PROBLEM DETAILS: The lines to copy are those holding the string "href" in the entries below.

Collection entries:
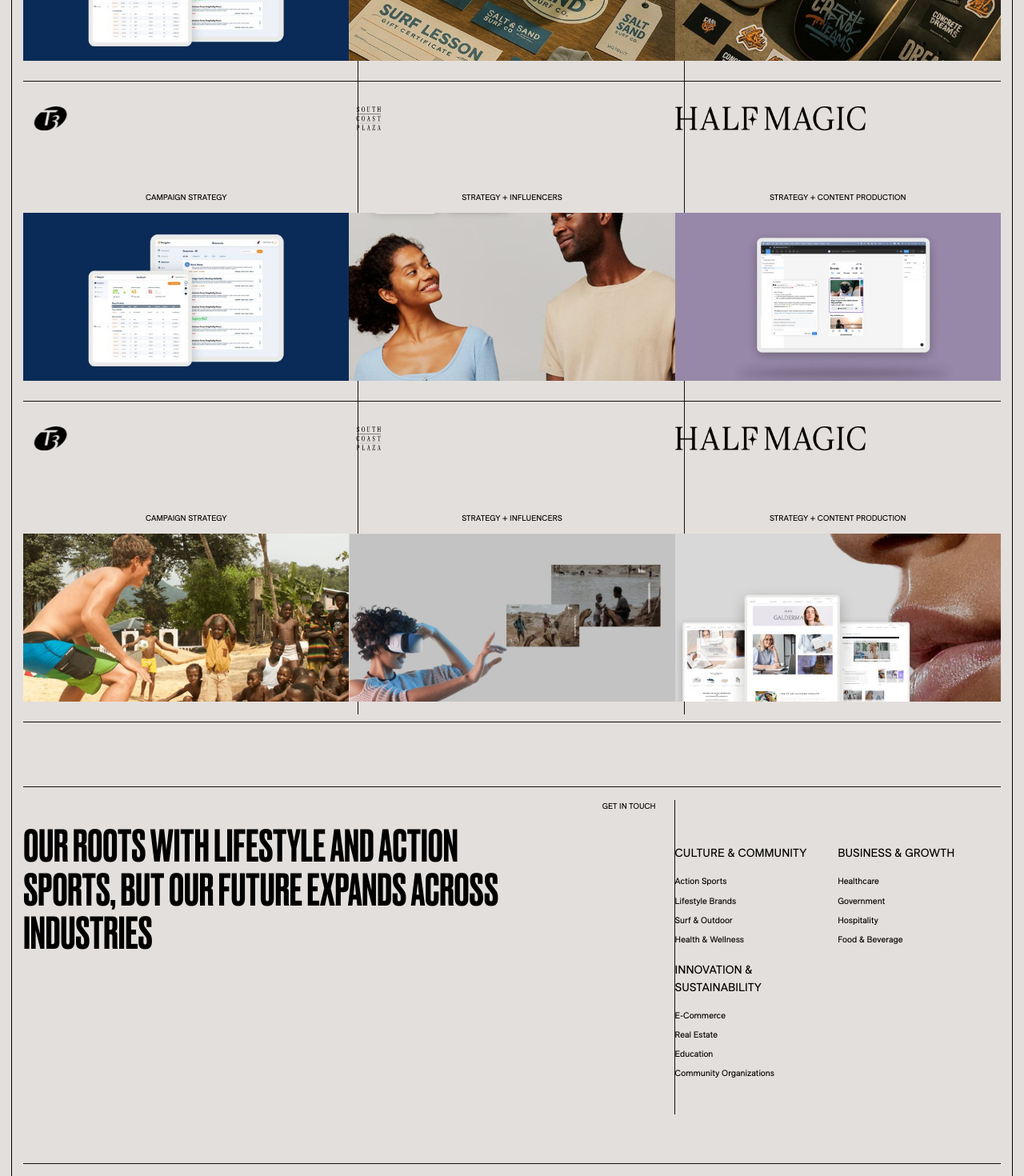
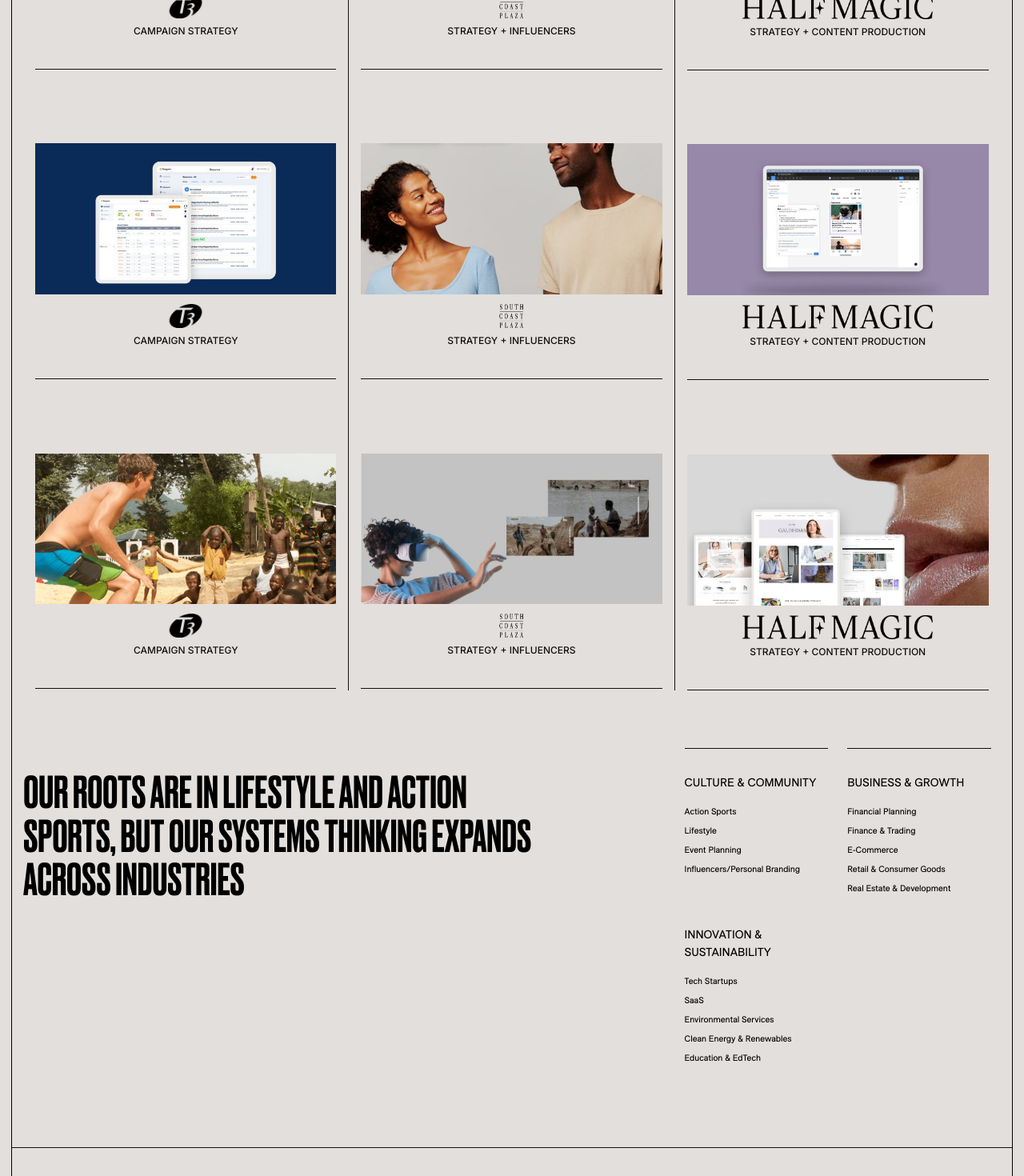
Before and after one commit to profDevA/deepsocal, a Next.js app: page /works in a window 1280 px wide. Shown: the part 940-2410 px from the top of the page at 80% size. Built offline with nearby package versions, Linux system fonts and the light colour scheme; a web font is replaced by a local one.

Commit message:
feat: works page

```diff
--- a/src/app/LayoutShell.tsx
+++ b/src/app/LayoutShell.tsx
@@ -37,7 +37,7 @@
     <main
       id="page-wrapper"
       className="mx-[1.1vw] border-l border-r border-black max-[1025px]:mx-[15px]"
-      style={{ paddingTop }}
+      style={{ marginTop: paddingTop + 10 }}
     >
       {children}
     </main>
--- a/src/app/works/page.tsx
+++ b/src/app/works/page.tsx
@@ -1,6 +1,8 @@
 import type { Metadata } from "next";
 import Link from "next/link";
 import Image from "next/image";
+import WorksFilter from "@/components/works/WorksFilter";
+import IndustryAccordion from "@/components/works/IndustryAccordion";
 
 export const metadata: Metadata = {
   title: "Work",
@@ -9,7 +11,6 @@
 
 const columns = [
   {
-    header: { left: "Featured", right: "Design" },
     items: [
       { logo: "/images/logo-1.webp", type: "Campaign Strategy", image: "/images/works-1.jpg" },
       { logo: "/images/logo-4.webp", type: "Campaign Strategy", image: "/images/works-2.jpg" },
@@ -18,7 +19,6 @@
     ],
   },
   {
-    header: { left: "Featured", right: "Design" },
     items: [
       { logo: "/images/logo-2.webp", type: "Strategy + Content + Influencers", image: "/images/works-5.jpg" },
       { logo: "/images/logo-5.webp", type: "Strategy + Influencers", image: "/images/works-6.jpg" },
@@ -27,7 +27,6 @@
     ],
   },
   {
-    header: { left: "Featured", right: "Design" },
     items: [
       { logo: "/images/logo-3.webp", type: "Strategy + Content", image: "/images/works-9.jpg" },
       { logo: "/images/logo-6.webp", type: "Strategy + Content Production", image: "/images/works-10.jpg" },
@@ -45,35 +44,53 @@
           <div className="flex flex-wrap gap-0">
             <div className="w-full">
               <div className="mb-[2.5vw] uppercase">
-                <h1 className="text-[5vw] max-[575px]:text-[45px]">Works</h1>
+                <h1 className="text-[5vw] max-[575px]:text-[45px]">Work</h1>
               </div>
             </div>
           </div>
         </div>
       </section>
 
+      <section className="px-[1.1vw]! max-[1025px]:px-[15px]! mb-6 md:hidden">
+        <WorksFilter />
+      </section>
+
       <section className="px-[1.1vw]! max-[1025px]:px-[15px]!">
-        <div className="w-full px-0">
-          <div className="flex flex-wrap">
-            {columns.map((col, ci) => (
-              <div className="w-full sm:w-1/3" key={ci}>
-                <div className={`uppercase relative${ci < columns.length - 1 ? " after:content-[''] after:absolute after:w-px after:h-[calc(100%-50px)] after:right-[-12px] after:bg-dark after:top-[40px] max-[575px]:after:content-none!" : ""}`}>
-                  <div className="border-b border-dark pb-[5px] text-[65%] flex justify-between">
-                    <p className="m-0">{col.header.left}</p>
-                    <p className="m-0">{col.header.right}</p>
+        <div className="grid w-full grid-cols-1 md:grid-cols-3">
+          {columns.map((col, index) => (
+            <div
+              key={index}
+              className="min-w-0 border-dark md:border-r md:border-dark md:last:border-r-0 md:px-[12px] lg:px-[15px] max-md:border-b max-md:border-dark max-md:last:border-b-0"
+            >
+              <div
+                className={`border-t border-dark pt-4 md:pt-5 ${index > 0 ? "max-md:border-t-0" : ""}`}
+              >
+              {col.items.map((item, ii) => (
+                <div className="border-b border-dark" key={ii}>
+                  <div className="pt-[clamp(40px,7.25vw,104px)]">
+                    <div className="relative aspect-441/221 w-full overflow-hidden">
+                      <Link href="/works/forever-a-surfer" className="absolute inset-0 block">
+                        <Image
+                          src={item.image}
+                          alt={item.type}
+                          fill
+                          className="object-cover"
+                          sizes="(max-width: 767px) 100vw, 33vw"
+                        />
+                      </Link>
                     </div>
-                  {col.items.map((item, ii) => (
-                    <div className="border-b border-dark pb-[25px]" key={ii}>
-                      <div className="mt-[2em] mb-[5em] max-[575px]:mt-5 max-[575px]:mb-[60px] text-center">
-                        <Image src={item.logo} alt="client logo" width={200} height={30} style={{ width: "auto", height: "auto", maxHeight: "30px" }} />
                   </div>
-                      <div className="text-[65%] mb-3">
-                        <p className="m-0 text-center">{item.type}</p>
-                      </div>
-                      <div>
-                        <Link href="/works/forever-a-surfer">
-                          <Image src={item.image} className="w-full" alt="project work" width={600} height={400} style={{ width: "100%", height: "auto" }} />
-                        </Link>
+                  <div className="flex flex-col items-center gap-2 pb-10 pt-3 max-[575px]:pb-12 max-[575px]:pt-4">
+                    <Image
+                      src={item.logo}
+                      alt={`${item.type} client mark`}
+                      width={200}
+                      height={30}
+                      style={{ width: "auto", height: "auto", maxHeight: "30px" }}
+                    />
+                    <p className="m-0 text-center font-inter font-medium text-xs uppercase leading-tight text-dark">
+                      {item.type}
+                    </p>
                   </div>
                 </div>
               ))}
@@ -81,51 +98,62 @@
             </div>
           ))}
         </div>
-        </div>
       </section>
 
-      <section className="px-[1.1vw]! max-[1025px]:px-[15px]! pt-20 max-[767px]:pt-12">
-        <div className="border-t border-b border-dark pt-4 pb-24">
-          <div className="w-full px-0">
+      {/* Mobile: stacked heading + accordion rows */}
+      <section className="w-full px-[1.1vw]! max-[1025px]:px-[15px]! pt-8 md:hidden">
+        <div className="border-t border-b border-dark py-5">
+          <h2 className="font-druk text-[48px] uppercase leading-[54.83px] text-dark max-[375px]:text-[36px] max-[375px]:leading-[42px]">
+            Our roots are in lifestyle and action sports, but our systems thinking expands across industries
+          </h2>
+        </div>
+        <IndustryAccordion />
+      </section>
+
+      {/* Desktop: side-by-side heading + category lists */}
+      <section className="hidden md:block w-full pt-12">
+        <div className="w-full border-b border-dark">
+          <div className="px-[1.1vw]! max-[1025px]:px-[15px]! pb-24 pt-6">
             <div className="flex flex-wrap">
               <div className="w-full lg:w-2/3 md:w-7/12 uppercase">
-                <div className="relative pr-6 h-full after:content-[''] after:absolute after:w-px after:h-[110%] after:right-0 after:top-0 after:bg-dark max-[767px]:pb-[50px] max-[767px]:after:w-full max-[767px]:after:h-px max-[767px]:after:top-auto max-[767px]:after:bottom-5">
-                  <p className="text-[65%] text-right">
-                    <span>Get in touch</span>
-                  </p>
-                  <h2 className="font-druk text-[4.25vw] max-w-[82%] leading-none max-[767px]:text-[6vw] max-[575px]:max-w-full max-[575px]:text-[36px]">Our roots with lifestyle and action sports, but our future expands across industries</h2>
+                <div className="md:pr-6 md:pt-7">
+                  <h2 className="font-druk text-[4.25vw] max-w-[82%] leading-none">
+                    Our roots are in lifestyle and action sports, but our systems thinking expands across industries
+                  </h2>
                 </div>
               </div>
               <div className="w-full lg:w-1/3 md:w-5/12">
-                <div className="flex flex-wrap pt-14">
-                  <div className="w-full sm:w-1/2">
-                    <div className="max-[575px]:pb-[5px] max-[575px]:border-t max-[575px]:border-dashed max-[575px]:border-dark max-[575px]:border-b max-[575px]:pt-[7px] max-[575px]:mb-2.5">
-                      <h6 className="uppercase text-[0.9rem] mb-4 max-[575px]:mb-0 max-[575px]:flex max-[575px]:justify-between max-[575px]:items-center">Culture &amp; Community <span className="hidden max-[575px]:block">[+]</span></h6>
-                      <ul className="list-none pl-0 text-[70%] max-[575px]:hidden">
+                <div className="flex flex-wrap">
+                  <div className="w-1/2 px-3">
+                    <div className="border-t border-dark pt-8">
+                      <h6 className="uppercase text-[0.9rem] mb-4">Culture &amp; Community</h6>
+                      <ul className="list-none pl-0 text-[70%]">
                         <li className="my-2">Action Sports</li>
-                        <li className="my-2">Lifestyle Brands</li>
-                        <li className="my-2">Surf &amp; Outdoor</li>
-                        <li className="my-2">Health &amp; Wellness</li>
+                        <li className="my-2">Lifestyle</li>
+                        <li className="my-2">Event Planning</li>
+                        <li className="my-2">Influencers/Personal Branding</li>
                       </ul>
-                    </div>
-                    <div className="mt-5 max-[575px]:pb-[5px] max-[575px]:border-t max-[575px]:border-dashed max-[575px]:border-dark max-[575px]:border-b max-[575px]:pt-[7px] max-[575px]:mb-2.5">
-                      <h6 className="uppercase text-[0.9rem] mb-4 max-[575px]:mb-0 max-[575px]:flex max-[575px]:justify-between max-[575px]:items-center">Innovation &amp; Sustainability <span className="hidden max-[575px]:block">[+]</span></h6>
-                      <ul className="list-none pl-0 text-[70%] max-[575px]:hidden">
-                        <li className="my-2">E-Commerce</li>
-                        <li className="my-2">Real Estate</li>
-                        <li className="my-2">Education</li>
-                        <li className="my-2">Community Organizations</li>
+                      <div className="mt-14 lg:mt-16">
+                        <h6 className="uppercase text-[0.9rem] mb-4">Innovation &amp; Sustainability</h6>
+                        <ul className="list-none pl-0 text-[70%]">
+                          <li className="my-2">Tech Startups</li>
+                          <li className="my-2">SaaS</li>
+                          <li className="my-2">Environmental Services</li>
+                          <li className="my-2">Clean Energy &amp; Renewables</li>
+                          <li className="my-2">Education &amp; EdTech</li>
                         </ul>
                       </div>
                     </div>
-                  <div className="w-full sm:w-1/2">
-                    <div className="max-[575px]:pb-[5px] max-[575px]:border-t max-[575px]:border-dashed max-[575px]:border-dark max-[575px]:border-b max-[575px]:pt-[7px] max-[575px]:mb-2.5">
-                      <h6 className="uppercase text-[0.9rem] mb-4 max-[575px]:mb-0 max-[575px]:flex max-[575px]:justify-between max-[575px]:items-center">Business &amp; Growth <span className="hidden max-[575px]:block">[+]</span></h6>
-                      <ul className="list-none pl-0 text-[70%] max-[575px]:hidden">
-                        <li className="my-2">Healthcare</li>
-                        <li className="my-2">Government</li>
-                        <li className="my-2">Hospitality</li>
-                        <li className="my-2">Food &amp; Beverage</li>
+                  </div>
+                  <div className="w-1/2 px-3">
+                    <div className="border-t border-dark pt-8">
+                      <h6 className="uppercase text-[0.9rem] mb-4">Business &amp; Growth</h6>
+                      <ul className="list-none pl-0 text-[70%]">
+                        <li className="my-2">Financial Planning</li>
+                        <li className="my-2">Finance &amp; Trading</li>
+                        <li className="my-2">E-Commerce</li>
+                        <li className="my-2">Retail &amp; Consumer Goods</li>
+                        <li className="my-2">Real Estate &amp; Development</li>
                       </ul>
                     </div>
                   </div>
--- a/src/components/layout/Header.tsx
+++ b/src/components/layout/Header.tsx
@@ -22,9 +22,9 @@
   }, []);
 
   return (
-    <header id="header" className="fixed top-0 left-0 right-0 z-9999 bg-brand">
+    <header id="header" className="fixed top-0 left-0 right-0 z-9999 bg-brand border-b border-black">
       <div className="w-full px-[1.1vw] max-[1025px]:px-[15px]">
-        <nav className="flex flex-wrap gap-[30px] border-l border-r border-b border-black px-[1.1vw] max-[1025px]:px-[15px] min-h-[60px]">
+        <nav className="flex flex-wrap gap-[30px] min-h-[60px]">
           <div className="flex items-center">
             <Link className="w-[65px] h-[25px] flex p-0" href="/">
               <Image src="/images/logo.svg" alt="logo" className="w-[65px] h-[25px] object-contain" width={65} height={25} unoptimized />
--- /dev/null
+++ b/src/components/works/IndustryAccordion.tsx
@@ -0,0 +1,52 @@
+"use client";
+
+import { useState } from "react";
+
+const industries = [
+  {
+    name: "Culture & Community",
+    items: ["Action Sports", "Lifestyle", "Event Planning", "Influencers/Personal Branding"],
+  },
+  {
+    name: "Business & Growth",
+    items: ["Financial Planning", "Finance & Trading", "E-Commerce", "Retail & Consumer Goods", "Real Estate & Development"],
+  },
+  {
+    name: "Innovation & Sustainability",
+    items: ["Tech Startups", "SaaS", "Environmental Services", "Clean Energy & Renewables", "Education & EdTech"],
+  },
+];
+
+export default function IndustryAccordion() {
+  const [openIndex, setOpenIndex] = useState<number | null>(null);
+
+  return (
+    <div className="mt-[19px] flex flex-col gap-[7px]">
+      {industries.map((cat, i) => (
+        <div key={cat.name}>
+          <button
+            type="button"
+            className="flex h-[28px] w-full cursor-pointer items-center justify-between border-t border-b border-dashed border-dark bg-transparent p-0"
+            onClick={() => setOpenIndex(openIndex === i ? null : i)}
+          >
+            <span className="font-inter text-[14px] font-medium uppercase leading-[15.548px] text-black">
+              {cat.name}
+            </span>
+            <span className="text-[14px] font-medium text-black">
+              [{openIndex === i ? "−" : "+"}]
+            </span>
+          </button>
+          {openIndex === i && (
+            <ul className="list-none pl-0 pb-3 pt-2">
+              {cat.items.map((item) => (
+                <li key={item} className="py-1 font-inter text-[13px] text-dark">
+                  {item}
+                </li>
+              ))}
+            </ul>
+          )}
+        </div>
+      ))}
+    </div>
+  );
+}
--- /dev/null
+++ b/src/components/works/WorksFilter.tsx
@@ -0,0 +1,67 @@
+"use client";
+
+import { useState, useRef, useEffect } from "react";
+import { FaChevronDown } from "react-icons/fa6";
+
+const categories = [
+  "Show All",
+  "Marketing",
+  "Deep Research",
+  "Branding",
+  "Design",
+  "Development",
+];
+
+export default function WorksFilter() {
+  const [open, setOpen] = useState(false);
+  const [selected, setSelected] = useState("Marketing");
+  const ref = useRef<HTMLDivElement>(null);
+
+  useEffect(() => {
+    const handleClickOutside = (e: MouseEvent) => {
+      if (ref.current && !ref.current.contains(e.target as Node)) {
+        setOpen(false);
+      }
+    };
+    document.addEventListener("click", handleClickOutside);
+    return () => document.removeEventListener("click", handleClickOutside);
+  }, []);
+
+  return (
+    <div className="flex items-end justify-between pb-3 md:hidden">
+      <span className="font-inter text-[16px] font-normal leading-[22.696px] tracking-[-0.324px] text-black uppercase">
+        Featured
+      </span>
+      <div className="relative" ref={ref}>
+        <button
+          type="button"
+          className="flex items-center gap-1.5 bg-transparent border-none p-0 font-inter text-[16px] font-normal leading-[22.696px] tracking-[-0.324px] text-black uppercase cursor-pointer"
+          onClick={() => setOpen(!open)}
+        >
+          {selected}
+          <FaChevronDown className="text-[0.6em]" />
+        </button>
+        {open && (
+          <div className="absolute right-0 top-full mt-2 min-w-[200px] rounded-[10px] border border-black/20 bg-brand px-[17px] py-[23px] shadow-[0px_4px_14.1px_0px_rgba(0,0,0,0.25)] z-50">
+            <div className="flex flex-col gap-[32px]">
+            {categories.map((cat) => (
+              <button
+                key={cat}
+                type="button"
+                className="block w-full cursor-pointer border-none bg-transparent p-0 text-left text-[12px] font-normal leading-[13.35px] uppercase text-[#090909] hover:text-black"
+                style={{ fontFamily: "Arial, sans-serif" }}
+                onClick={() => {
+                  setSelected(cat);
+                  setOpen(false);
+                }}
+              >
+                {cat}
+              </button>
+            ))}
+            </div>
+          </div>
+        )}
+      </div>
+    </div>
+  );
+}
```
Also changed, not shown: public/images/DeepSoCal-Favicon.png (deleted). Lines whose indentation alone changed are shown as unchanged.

WRITTEN REPLY:
+                      <Link href="/works/forever-a-surfer" className="absolute inset-0 block">
-                        <Link href="/works/forever-a-surfer">
             <Link className="w-[65px] h-[25px] flex p-0" href="/">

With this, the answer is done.